Bozkir said from the health worker in an LDC, to a teacher in a refugee camp, to the elderly in care facilities across our countries, “we must all be covered. The most vulnerable groups – people on the move, in conflict zones, and those already marginalised – must be prioritised.”
He said Bangladesh has promoted solidarity throughout the Covid-19 response, engaging actively in multilateral initiatives and helping its neighbors as well.
“With disruptions to commercial supply, it is clearly important that Bangladesh be included in the multilateral vaccine response. We are not safe until we are all safe,” he said.
Bozkir said Bangladesh has demonstrated pride in its achievements and is a model for other countries seeking to move up the value chain, while continuing to invest in people. “I am looking forward to your much anticipated graduation, with appropriate safeguards to reflect the vulnerabilities of Covid- recovery and climate change.”
On peace and security in the United Nations, Bozkir said Bangladesh is also a leader as the number one contributor of police and troops to UN peacekeeping missions.
Of the 175,000 personnel deployed to 54 peacekeeping missions across five continents since 1988, currently 6,608 Bangladeshis are serving in nine missions around the world, including, Central African Republic, Mali, Democratic Republic of the Congo, Lebanon, Yemen, and South Sudan.

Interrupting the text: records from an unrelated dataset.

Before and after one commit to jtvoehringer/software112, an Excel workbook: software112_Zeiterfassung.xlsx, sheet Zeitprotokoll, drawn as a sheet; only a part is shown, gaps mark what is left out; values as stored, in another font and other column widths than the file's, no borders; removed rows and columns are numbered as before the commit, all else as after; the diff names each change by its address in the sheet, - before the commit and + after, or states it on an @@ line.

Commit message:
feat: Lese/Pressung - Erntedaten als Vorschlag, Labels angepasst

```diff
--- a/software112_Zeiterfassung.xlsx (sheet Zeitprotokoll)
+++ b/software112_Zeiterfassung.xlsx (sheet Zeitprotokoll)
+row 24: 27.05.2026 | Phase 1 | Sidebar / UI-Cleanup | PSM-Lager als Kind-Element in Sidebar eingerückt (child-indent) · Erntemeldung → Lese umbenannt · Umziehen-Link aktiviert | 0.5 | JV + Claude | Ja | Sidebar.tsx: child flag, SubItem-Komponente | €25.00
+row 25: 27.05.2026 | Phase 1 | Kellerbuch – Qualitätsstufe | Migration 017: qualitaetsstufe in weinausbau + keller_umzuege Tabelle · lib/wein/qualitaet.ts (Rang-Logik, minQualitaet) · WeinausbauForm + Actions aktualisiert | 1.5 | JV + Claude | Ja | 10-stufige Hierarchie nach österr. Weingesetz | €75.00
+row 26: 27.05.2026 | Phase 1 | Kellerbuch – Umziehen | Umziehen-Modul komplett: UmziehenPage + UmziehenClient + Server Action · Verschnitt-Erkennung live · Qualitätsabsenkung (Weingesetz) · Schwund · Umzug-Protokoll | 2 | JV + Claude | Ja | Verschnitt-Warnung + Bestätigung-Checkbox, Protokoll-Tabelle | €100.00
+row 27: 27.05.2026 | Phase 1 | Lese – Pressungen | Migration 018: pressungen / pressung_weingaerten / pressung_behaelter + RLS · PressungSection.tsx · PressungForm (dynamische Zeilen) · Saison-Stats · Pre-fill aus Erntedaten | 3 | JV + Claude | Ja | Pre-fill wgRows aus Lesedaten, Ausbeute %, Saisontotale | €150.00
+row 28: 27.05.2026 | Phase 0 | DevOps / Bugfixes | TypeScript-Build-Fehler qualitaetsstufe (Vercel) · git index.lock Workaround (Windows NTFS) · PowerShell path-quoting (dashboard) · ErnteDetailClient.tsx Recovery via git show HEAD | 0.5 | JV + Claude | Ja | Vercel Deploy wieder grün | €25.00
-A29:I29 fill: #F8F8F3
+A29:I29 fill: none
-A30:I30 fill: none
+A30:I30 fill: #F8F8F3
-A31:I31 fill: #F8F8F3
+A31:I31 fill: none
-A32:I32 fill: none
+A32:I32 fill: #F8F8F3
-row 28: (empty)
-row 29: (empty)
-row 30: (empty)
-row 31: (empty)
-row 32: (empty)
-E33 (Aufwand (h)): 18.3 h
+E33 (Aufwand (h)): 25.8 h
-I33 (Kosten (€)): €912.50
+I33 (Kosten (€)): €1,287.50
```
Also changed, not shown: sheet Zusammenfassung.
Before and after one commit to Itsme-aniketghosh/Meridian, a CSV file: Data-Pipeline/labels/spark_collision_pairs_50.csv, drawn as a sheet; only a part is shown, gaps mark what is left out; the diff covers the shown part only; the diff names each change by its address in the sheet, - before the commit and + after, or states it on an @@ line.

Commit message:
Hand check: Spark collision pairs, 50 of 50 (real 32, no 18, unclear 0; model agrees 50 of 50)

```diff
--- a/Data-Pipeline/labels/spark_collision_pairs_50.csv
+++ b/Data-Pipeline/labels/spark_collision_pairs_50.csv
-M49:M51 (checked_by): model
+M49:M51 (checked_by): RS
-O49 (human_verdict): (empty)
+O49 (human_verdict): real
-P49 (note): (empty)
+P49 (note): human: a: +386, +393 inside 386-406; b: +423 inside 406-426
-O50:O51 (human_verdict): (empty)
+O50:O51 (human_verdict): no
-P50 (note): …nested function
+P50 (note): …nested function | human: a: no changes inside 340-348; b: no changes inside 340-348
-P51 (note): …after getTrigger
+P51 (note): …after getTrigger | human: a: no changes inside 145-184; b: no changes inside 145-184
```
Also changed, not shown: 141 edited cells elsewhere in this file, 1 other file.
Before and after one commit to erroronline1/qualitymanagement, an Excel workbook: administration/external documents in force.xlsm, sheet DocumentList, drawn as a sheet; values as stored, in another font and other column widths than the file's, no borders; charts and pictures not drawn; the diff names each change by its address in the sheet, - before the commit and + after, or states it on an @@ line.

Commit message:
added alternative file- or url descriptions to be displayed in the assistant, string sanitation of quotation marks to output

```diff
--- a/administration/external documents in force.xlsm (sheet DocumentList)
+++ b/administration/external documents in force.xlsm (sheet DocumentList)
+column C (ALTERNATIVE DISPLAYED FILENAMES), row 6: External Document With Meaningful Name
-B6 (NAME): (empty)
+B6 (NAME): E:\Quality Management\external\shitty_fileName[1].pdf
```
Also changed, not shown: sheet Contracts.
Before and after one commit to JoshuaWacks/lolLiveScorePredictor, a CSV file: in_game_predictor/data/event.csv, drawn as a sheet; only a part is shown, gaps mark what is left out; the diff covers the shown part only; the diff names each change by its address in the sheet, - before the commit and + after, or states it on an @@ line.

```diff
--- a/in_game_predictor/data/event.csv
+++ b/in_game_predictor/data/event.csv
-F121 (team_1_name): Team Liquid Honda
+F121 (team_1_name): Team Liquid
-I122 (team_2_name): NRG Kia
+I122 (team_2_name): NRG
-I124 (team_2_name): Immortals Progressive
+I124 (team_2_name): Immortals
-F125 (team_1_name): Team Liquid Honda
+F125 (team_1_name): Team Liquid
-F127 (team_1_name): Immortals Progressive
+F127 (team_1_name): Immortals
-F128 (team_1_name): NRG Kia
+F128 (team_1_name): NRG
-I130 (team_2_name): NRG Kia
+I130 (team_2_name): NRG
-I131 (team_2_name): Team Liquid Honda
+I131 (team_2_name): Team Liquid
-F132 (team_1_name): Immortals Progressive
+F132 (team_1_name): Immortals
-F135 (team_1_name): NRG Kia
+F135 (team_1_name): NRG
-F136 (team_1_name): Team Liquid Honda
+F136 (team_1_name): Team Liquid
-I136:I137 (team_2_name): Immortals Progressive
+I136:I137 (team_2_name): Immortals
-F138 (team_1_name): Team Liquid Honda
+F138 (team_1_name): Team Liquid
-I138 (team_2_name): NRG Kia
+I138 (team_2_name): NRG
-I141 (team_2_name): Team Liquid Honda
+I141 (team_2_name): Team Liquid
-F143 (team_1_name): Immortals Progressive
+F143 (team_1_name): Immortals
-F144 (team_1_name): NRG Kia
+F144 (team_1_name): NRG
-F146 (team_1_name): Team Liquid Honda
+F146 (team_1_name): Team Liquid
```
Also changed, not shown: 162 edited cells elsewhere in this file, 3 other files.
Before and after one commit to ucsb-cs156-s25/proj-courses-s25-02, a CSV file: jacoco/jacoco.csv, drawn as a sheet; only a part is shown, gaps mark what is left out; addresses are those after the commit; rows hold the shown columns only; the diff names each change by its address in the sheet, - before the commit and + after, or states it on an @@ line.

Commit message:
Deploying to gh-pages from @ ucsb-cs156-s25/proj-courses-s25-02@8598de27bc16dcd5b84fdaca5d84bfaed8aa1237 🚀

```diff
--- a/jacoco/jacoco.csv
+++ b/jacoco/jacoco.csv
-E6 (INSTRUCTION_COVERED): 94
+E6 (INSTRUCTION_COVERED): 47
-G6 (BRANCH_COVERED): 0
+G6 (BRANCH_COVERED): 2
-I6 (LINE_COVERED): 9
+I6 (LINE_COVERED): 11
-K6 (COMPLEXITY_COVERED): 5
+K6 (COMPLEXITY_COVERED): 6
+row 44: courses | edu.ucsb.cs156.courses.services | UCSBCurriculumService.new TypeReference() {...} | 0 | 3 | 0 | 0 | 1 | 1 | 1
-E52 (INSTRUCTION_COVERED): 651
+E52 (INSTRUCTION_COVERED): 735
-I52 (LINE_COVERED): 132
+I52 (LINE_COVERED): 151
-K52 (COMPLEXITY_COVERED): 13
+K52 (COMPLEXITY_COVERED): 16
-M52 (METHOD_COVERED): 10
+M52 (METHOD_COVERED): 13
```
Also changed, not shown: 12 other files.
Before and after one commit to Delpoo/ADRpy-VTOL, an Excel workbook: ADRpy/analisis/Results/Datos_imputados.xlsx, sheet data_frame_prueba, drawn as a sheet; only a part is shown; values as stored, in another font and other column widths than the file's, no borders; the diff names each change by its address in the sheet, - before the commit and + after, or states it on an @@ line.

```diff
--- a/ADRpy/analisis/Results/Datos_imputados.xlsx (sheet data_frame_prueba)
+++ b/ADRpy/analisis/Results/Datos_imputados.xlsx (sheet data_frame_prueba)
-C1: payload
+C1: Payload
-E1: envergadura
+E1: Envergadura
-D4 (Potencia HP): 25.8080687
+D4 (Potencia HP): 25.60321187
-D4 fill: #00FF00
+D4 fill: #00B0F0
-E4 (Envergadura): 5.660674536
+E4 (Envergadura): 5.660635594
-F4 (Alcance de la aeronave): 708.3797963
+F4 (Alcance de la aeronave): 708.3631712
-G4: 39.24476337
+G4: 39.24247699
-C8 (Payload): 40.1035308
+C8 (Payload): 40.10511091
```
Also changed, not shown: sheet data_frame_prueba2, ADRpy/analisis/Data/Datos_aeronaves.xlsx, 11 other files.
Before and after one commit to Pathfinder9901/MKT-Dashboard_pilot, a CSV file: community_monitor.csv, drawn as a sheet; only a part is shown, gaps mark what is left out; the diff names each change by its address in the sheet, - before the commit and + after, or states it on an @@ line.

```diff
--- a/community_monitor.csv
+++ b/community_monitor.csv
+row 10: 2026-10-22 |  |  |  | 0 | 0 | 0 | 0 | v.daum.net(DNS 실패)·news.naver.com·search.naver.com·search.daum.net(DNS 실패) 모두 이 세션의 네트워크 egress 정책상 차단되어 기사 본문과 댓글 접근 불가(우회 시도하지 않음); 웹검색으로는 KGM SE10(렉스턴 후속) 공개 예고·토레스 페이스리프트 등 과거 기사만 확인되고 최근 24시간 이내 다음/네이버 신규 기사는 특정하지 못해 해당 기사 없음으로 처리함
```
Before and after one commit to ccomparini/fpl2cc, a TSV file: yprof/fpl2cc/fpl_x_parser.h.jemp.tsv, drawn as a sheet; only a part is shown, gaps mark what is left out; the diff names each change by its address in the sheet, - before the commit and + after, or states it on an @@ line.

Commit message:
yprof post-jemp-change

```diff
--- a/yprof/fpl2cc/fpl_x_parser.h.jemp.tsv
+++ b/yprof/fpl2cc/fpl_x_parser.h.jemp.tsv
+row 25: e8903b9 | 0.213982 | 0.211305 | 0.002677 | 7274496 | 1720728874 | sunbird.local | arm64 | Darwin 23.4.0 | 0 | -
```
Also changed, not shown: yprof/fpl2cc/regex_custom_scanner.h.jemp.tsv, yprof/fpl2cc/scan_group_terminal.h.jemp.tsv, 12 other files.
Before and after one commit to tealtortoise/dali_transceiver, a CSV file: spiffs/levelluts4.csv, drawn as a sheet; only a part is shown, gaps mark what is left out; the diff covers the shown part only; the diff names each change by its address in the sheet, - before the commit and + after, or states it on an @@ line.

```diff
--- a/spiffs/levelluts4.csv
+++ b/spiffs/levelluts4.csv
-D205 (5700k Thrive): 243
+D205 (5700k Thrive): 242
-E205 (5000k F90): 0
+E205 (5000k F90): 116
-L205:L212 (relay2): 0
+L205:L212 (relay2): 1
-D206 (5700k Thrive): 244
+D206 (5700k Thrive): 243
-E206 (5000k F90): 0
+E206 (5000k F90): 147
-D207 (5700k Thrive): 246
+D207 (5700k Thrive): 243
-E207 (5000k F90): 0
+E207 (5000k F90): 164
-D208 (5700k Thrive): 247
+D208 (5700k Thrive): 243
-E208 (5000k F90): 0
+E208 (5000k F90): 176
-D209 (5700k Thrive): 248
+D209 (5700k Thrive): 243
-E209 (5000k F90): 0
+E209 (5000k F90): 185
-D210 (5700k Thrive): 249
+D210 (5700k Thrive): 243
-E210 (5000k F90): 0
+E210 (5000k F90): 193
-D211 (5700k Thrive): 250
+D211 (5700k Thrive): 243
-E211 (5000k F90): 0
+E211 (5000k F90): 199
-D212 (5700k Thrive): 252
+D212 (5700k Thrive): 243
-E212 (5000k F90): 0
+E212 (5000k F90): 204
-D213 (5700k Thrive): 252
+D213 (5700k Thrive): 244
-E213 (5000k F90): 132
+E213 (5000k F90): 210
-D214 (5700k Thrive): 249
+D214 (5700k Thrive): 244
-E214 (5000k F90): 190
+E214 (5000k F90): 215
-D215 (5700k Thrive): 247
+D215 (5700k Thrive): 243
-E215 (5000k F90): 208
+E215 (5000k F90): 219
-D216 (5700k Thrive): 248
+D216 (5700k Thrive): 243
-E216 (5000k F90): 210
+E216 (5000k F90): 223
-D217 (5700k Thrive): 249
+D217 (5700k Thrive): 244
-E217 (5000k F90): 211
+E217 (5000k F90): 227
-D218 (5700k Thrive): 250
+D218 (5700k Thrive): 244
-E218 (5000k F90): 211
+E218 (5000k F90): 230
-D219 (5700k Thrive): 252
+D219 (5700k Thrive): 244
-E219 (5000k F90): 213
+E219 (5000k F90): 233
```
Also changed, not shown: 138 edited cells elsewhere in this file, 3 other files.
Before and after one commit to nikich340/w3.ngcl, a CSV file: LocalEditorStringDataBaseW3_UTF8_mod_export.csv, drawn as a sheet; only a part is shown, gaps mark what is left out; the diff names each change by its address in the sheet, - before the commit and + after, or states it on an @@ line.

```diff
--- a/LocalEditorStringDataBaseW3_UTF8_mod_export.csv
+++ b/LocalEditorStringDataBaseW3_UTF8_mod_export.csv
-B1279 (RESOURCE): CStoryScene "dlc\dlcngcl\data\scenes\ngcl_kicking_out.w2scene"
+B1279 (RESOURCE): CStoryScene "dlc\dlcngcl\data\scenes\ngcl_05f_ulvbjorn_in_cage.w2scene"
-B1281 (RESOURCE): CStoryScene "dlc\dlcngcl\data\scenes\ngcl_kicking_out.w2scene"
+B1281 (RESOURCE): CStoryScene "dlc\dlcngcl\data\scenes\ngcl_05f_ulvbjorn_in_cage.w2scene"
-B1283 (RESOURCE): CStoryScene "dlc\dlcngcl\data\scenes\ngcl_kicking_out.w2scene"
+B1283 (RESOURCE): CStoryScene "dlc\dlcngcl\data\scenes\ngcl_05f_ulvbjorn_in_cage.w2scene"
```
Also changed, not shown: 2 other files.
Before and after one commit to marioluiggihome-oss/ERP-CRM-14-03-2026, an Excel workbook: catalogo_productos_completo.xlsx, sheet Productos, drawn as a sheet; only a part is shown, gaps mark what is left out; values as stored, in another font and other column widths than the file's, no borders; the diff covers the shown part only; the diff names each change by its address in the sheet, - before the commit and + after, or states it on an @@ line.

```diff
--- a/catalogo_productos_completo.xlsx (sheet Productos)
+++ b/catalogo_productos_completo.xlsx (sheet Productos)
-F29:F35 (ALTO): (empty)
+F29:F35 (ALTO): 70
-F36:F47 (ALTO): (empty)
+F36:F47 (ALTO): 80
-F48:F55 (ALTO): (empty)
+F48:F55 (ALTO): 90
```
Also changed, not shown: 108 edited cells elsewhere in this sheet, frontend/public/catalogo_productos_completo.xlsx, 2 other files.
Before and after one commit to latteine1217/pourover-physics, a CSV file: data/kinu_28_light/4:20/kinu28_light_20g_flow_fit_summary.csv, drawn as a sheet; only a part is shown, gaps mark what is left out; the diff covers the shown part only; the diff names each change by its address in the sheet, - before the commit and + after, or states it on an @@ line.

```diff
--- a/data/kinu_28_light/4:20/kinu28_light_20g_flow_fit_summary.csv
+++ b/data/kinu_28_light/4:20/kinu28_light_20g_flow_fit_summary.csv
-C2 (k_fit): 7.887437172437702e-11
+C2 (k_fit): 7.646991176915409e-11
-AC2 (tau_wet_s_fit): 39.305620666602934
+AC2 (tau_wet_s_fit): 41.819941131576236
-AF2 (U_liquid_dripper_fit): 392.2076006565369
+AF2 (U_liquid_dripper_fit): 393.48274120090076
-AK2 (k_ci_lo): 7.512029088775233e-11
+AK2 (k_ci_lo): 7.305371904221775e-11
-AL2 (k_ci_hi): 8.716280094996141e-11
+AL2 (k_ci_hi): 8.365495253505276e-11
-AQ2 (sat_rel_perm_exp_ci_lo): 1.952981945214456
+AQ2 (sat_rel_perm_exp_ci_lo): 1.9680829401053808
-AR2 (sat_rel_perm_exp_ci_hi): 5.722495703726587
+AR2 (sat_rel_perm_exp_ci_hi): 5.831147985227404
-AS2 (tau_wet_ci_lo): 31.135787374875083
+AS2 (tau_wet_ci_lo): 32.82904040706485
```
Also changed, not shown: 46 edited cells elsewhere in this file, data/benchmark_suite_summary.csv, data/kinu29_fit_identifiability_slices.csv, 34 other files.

“These brave men and women leave their families behind in order to protect communities in need. I pay particular tributes today to those peacekeepers who paid the ultimate sacrifice while serving under the blue flag of the United Nations,” Bozkir said.
He said peacekeeping remains one of the most innovative responses provided by multilateralism to the maintenance of international peace and security. “Under the primary purview of the Security Council, peacekeeping also has an important track in the General Assembly.”
He commended the engagement of Bangladesh in the General Assembly, where it has advocated for the importance of increased participation of women in the field of peace and security, including in senior positions, for smooth transition from peacekeeping to peacebuilding and to sustaining peace.
“You were an early advocate and supporter of the Women, Peace and Security Agenda and you walk the talk,” Bozkir said.
He said in September this year, he will convene a High-level Forum on Culture of Peace, as requested by the membership.
He hoped it will address the rise of hate speech and discrimination, which has increased significantly during this pandemic, as well as reinforce what they know, which is that gender equality and women’s empowerment are fundamental to building and sustaining peaceful societies.
“I look forward to Bangladesh’s participation in this event, and I trust that as foreign service officers you will work to promote the spirit of a culture of peace – there is no more noble goal than the pursuit of diplomacy for peace,” Bozkir said.
He said this is clear in Bangladesh’s mission-driven approach to service, particularly at the United Nations in New York, where Ambassador Rabab Fatima, is an active and highly respected Ambassador.
“Those of you who have worked with Ambassador Fatima know that she brings a dynamism and unique insight to all of her endeavours. When Madame Ambassador speaks, all in the room pay attention,” Bozkir said.
He said, “As we contend with a multitude of challenges, including the parallel threats of Covid-19, climate change, and conflict around the world, I trust that you will take a leaf out of her book and pursue an energetic, entrepreneurial style of diplomacy for peace.”
In conclusion, he said, the dictum of Bangladesh’s foreign policy is friendship to all, malice to none.
“At a time of great contestability and geostrategic rivalry, this positive and independent outlook should serve you well; you should cherish it, and use it to forge a peaceful and prosperous path for your country, region and the world,” he said.